I’m going to get straight to the point - the main thing we need to establish here is whether or not Johnny Foreigner have progressed past their mid-2000s, slightly eccentric, exaggerated indie rock niche. We’re now four albums and seven EPs into the three-piece’s almost six-year career, and sometimes it just doesn’t feel like we’ve ever moved away from 'Sometimes In The Bullring'. A song that, for me, defined everything the band ever wanted to be: the soundtrack to an obscure teenage melodrama; dripping tales of woe, despair, love and angst dressed up in a pseudo-happiness and a belief that yes, we are better than all of these troubles.

Waited Up Til It Was Light presented this perfectly. It’s a great album musically and lyrically and I will always think fondly of it. It’s just so hard to try and summarise everything since then as anything other than ‘more of the same’. Don’t get me wrong – this is obviously a band that can display an impressive amount of consistency – but I just can’t help but feel there’s space to fill where songs like 'Salt, Pepper and Spinderlla', 'Our Bipolar Friends' and 'Eyes Wide Terrified' used to be all the way back in 2008.

But let’s stop dwelling on the past and deal with the present: Johnny Foreigner vs. Everything is here (which is a bold statement in itself, as I was pretty much under the assumption that they’d faced basically “everything” in their discography so far) and at first glance it’s incredibly daunting and does nothing to reassure my doubts – it’s 17 tracks long and has song titles that score from 1-1000 on the obscurity-to-pretentiousness scale. Guess we’d better get stuck in then?

Opening track 'If I’m The Most Famous Boy You’ve Ever Fucked, Then Honey, Yr In Trouble' is good.
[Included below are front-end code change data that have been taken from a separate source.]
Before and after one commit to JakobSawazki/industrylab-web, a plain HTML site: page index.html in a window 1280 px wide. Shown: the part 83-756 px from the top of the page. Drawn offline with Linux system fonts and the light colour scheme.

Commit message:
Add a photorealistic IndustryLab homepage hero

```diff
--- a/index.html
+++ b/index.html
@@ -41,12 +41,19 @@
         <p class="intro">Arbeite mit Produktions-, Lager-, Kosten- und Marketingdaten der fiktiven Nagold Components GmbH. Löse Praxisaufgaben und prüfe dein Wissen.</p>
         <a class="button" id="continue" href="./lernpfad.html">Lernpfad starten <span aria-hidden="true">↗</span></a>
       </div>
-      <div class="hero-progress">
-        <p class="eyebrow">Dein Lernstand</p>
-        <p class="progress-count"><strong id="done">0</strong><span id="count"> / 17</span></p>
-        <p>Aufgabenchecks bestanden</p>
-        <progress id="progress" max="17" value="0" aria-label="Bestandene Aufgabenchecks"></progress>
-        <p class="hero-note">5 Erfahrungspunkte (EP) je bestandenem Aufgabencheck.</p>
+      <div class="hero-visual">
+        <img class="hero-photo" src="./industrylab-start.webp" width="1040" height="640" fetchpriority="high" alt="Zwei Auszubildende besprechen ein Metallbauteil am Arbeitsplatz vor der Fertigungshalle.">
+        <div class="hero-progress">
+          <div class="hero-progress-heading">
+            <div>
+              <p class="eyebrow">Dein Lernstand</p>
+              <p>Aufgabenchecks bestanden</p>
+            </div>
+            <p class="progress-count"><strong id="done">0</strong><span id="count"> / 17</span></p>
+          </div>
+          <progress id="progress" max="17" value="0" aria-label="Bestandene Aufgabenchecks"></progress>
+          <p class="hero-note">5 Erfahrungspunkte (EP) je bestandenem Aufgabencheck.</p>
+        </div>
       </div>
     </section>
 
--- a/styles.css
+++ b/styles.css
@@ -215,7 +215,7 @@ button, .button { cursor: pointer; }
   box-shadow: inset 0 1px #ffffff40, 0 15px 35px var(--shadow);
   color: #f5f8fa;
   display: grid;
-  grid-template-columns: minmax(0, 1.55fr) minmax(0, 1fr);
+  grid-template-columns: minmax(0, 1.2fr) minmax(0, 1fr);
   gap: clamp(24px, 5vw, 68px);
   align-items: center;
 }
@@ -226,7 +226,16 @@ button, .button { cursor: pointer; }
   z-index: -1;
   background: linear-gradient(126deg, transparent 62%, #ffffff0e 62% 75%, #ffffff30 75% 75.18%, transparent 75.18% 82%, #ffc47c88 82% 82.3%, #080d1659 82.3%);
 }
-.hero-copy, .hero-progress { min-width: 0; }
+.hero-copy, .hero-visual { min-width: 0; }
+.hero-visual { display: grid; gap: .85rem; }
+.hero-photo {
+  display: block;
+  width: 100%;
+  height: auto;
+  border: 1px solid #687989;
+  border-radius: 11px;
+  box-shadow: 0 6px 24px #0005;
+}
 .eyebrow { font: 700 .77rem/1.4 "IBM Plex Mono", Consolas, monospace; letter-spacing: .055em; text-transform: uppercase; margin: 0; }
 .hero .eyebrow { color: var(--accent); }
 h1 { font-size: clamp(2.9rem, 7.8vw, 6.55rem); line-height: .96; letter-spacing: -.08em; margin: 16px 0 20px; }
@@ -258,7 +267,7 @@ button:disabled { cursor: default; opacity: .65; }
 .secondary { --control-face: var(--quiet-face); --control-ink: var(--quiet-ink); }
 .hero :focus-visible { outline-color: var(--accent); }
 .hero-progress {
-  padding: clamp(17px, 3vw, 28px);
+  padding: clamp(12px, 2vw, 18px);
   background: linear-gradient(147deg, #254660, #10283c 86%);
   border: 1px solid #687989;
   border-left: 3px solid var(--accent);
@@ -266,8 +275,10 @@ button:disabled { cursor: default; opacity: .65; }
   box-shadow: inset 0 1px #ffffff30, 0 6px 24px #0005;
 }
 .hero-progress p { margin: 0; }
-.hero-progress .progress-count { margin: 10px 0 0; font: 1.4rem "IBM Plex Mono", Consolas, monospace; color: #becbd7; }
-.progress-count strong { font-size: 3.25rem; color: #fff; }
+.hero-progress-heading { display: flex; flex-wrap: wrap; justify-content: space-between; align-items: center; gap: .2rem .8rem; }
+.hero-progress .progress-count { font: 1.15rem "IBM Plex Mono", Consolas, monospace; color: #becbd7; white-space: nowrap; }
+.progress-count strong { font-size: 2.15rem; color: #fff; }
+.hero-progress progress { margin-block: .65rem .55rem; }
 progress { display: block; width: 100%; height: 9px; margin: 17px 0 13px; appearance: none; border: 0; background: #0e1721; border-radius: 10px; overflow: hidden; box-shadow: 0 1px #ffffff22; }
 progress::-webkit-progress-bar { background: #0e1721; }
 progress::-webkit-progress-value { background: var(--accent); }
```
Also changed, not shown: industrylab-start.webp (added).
Yes! This one ticks the boxes on the “What’s Great About Johnny Foreigner” checklist: an overblown first-world-problems attitude (“I wanna be sat in parks with girls with sunglasses and cocktails”) coupled with a thunderous melody of chaos and confusion. We’re definitely on the right track here.

But then suddenly, there’s a subtle change in the tone of the record right from the second track 'With Who, Who And What I’ve Got' – this is the start of an ever-so-slight maturity for the band. There’s something a little tenderer about the track, and it acts as a premonition of things to come. '200X' could very well be 'Salt, Pepper and Spinderlla' part two and it’s exciting. “I’m done with this / I’m not giving in / I’m not giving up on you / we just got older” our humble protagonist Alexei Berrow gently croons, and it’s at this point in the record – a mere four tracks in – that Johnny Foreigner’s tiredness with themselves starts to show. This is a band in a very sensitive, frustrated and stripped-back state, and contrary to belief it’s exactly what they need right now because they’re producing some of the best songs they ever have.

Realistically, there are only really 15 tracks: 'concret1' and 'concret2' act as skits (or should I say poems?) of seemingly random, cut-and-pasted audio clips of pessimistic thoughts, teenage angst and general self-hatred that only emphasise this building frustration – at least lyrically – with the idea of growing up and realising that everything didn’t turn out exactly how you wanted it to. They put it best themselves in the opening lyrics to 'You vs. Everything': “Teenagers need happy homes like parents need their learning curves / though everyone you ever meet will die.”

This is Johnny Foreigner really breaking into the Jimmy Eat World-esque ideology, dressing it up as something that the 15-year-old inside of you can happily listen to without being told that “LOL, u have no taste in music, m8” when your hipster friend stumbles upon your Last.fm page late one night.

But all jokes aside, for the band this is a statement about what they’re all about, that they are really one of the best bands at what they do. They relate to all those petty problems you struggle with every day: the 9-to-5, the silly things that boys and girls can do sometimes to each other, the missed chances, the regrets, all the things that other bands are too cool to write about these days.

As a whole, this record is awesome. It’s refreshing to come back to a band after a long period of time to find that their new material is a doppelgänger of all the best bits you remember about them, souped-up. This is the definitive Johnny Foreigner record, and you’d be silly to let it pass you by.